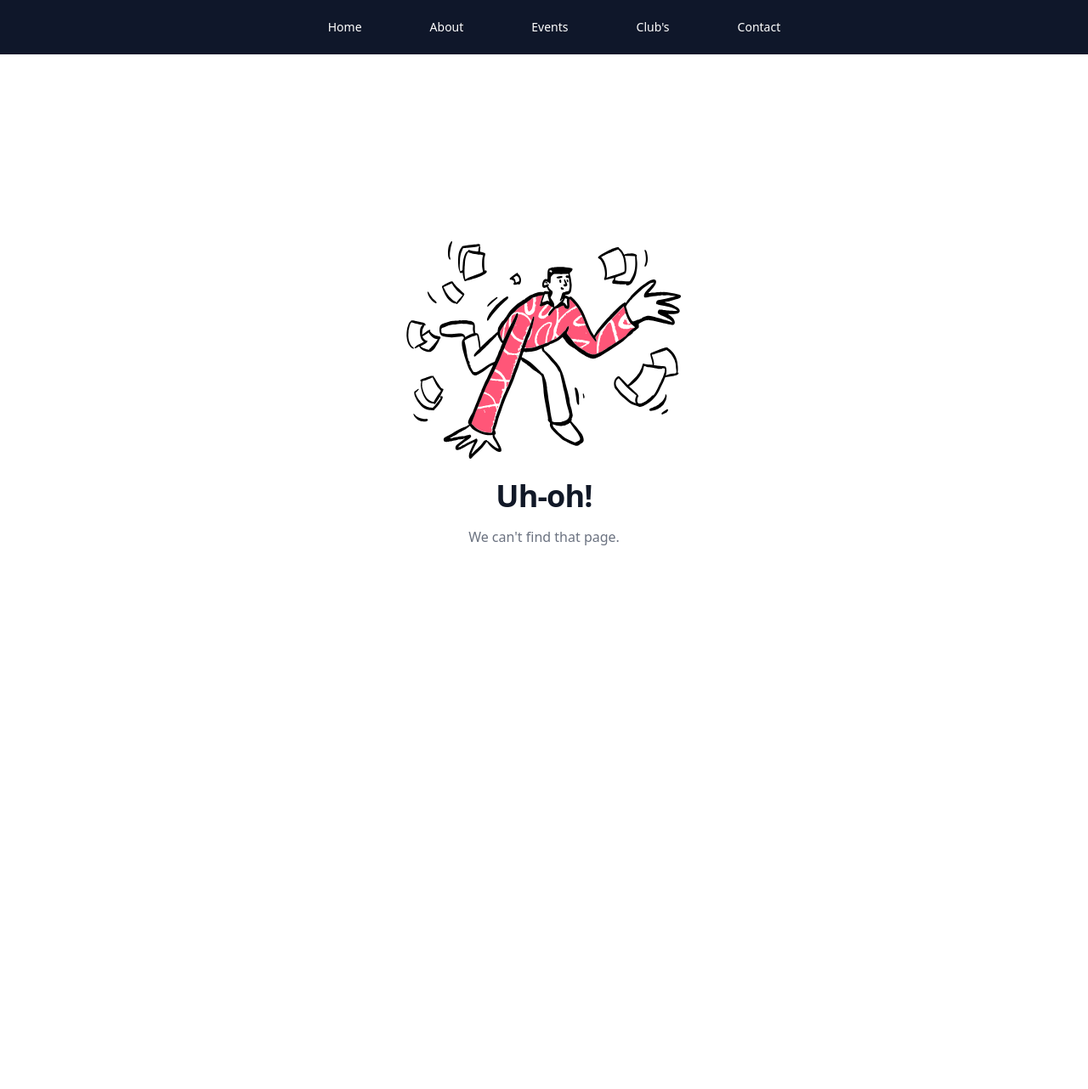
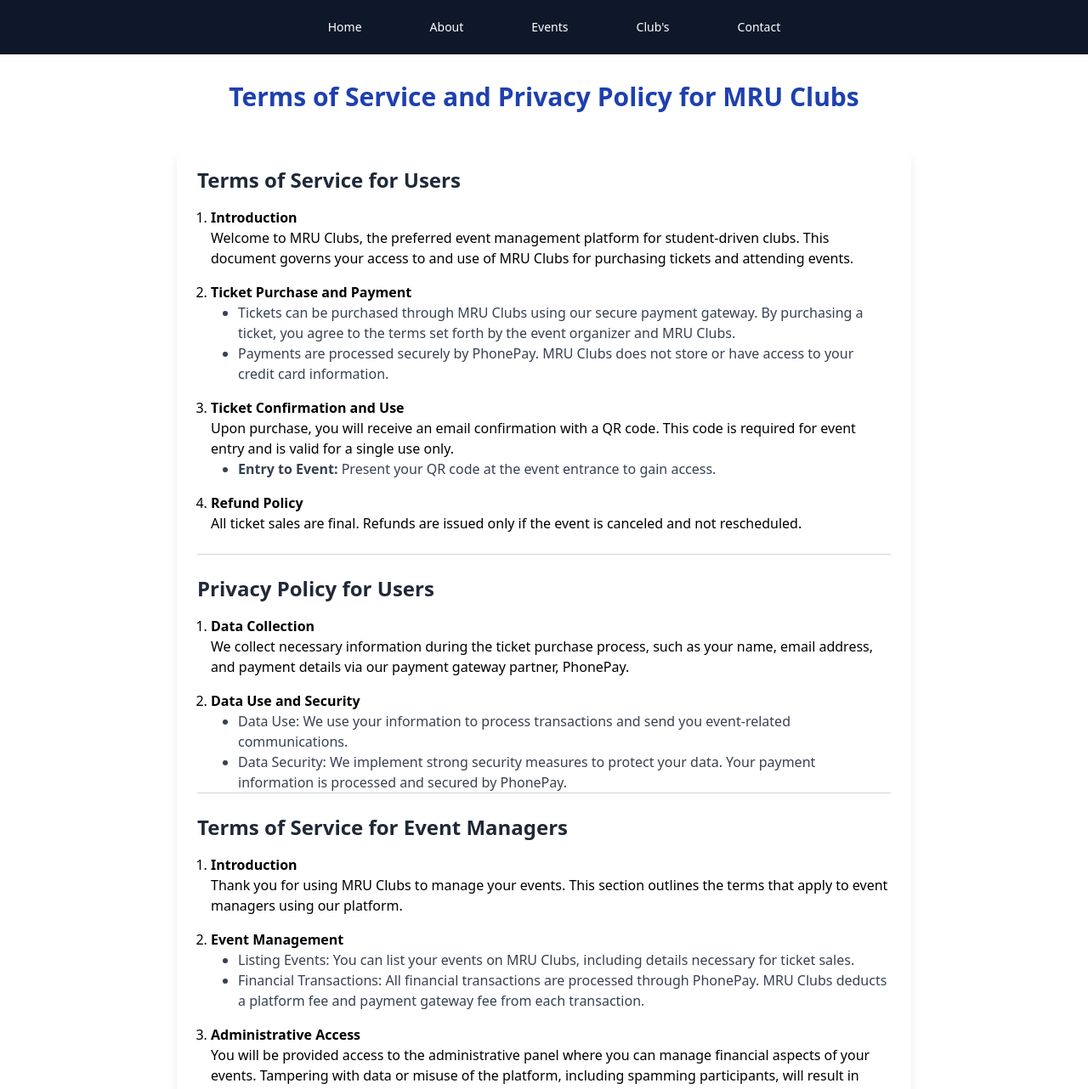
Before and after one commit to VarunHarinath/project-club-fuisson, a React (Vite) app in the folder client/: page /terms-and-conditions in a window 1280 px wide. Shown: the top 1282 px of the page at 85% size. Before the commit the page ends 864 px from the top, so only its background shows below. Built offline with nearby package versions, Linux system fonts and the light colour scheme; no server answers.

Commit message:
Update on Terms and conditions

```diff
--- a/client/src/App.jsx
+++ b/client/src/App.jsx
@@ -10,6 +10,7 @@ import EventsDetail from "./Components/EventsComponents/EventsDetail";
 import ClubDetail from "./Components/ClubComponent/ClubDetail";
 import EventForm from "./Components/EventsComponents/EventForm/EventForm";
 import SucessPage from "./Components/EventsComponents/Payment/SucessPage";
+import TermsAndConditions from "./Components/EULA/TermsAndConditions";
 
 function App() {
   return (
@@ -33,6 +34,10 @@ function App() {
             <Route path="/clubs" element={<Club />} />
             <Route path="/clubs/:clubId" element={<ClubDetail />} />
             <Route path="*" element={<ErrorPage />} />
+            <Route
+              path="/terms-and-conditions"
+              element={<TermsAndConditions />}
+            />
           </Routes>
         </div>
       </BrowserRouter>
--- /dev/null
+++ b/client/src/Components/EULA/TermsAndConditions.jsx
@@ -0,0 +1,175 @@
+import React from "react";
+
+const TermsAndConditions = () => {
+  return (
+    <div className="max-w-4xl mx-auto px-4 py-8">
+      <h1 className="text-3xl font-bold text-center mb-10 text-blue-800">
+        Terms of Service and Privacy Policy for MRU Clubs
+      </h1>
+
+      <div className="terms bg-white shadow-lg rounded-lg p-6 divide-y divide-gray-300">
+        <section className="pb-6">
+          <h2 className="text-2xl font-semibold mb-4 text-gray-800">
+            Terms of Service for Users
+          </h2>
+          <ol className="list-decimal space-y-4 pl-4">
+            <li>
+              <strong>Introduction</strong>
+              <p>
+                Welcome to MRU Clubs, the preferred event management platform
+                for student-driven clubs. This document governs your access to
+                and use of MRU Clubs for purchasing tickets and attending
+                events.
+              </p>
+            </li>
+            <li>
+              <strong>Ticket Purchase and Payment</strong>
+              <ul className="list-disc ml-8 text-gray-700">
+                <li>
+                  Tickets can be purchased through MRU Clubs using our secure
+                  payment gateway. By purchasing a ticket, you agree to the
+                  terms set forth by the event organizer and MRU Clubs.
+                </li>
+                <li>
+                  Payments are processed securely by PhonePay. MRU Clubs does
+                  not store or have access to your credit card information.
+                </li>
+              </ul>
+            </li>
+            <li>
+              <strong>Ticket Confirmation and Use</strong>
+              <p>
+                Upon purchase, you will receive an email confirmation with a QR
+                code. This code is required for event entry and is valid for a
+                single use only.
+              </p>
+              <ul className="list-disc ml-8 text-gray-700">
+                <li>
+                  <strong>Entry to Event:</strong> Present your QR code at the
+                  event entrance to gain access.
+                </li>
+              </ul>
+            </li>
+            <li>
+              <strong>Refund Policy</strong>
+              <p>
+                All ticket sales are final. Refunds are issued only if the event
+                is canceled and not rescheduled.
+              </p>
+            </li>
+          </ol>
+        </section>
+
+        <section className="pt-6">
+          <h2 className="text-2xl font-semibold mb-4 text-gray-800">
+            Privacy Policy for Users
+          </h2>
+          <ol className="list-decimal space-y-4 pl-4">
+            <li>
+              <strong>Data Collection</strong>
+              <p>
+                We collect necessary information during the ticket purchase
+                process, such as your name, email address, and payment details
+                via our payment gateway partner, PhonePay.
+              </p>
+            </li>
+            <li>
+              <strong>Data Use and Security</strong>
+              <ul className="list-disc ml-8 text-gray-700">
+                <li>
+                  Data Use: We use your information to process transactions and
+                  send you event-related communications.
+                </li>
+                <li>
+                  Data Security: We implement strong security measures to
+                  protect your data. Your payment information is processed and
+                  secured by PhonePay.
+                </li>
+              </ul>
+            </li>
+          </ol>
+        </section>
+
+        <section className="pt-6">
+          <h2 className="text-2xl font-semibold mb-4 text-gray-800">
+            Terms of Service for Event Managers
+          </h2>
+          <ol className="list-decimal space-y-4 pl-4">
+            <li>
+              <strong>Introduction</strong>
+              <p>
+                Thank you for using MRU Clubs to manage your events. This
+                section outlines the terms that apply to event managers using
+                our platform.
+              </p>
+            </li>
+            <li>
+              <strong>Event Management</strong>
+              <ul className="list-disc ml-8 text-gray-700">
+                <li>
+                  Listing Events: You can list your events on MRU Clubs,
+                  including details necessary for ticket sales.
+                </li>
+                <li>
+                  Financial Transactions: All financial transactions are
+                  processed through PhonePay. MRU Clubs deducts a platform fee
+                  and payment gateway fee from each transaction.
+                </li>
+              </ul>
+            </li>
+            <li>
+              <strong>Administrative Access</strong>
+              <p>
+                You will be provided access to the administrative panel where
+                you can manage financial aspects of your events. Tampering with
+                data or misuse of the platform, including spamming participants,
+                will result in severe consequences, including potential
+                termination of access.
+              </p>
+            </li>
+            <li>
+              <strong>Compliance and Conduct</strong>
+              <p>
+                As an event manager, you are responsible for ensuring your
+                events comply with applicable laws and regulations.
+              </p>
+            </li>
+          </ol>
+        </section>
+
+        <section className="pt-6">
+          <h2 className="text-2xl font-semibold mb-4 text-gray-800">
+            Privacy Policy for Event Managers
+          </h2>
+          <ol className="list-decimal space-y-4 pl-4">
+            <li>
+              <strong>Data Handling</strong>
+              <p>
+                Collection and Transfer: We collect financial and event-related
+                data necessary for the execution of events and will transfer
+                relevant data securely to you for managing the event.
+              </p>
+            </li>
+            <li>
+              <strong>Data Protection</strong>
+              <p>
+                Data Usage: Data provided by users is used strictly for
+                event-related purposes and not for any unauthorized activities.
+              </p>
+            </li>
+            <li>
+              <strong>Data Security</strong>
+              <p>
+                We ensure that all data is securely handled. User data is
+                deleted from our servers post-transfer to ensure privacy and
+                compliance with data protection laws.
+              </p>
+            </li>
+          </ol>
+        </section>
+      </div>
+    </div>
+  );
+};
+
+export default TermsAndConditions;
--- a/client/src/Components/EventsComponents/EventForm/EventForm.jsx
+++ b/client/src/Components/EventsComponents/EventForm/EventForm.jsx
@@ -15,6 +15,11 @@ const EventForm = () => {
   const [errorMessage, setErrorMessage] = useState("");
   const [isModalOpen, setModalOpen] = useState(false);
   const [spinner, setSpinner] = useState(false);
+  const [acceptedTerms, setAcceptedTerms] = useState(false);
+
+  const handleCheckboxChange = (event) => {
+    setAcceptedTerms(event.target.checked);
+  };
 
   useEffect(() => {
     const fetchEventApi = async () => {
@@ -130,10 +135,33 @@ const EventForm = () => {
             </div>
 
             <div className="relative">
+              <div className="mb-4">
+                <label className="inline-flex items-center">
+                  <input
+                    type="checkbox"
+                    checked={acceptedTerms}
+                    onChange={handleCheckboxChange}
+                    className="form-checkbox text-indigo-600"
+                  />
+                  <span className="ml-2">
+                    I accept the{" "}
+                    <a
+                      href="/terms-and-conditions"
+                      className="text-indigo-600 underline"
+                    >
+                      Terms and Conditions
+                    </a>
+                  </span>
+                </label>
+              </div>
               <button
                 type="submit"
-                className="w-full flex justify-center items-center px-4 py-3 bg-indigo-600 text-white font-medium rounded-lg hover:bg-indigo-500 focus:outline-none focus:bg-indigo-700 active:bg-indigo-600 duration-300"
-                disabled={spinner}
+                className={`w-full flex justify-center items-center px-4 py-3 text-white font-medium rounded-lg focus:outline-none duration-300 ${
+                  acceptedTerms
+                    ? "bg-indigo-600 hover:bg-indigo-500 focus:bg-indigo-700 active:bg-indigo-600"
+                    : "bg-gray-400 cursor-not-allowed"
+                }`}
+                disabled={!acceptedTerms || spinner}
               >
                 {spinner ? (
                   <div
```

━━━━━━━━━━

## Problem to solve:
Search the records line by line for the word "with" and copy every line where it appears.

## Exercise result:
Before and after one commit to VarunHarinath/project-club-fuisson, a React (Vite) app in the folder client/: page /terms-and-conditions in a window 1280 px wide. Shown: the top 1282 px of the page at 85% size. Before the commit the page ends 864 px from the top, so only its background shows below. Built offline with nearby package versions, Linux system fonts and the light colour scheme; no server answers.
+                Upon purchase, you will receive an email confirmation with a QR
+                you can manage financial aspects of your events. Tampering with
+                events comply with applicable laws and regulations.
+                compliance with data protection laws.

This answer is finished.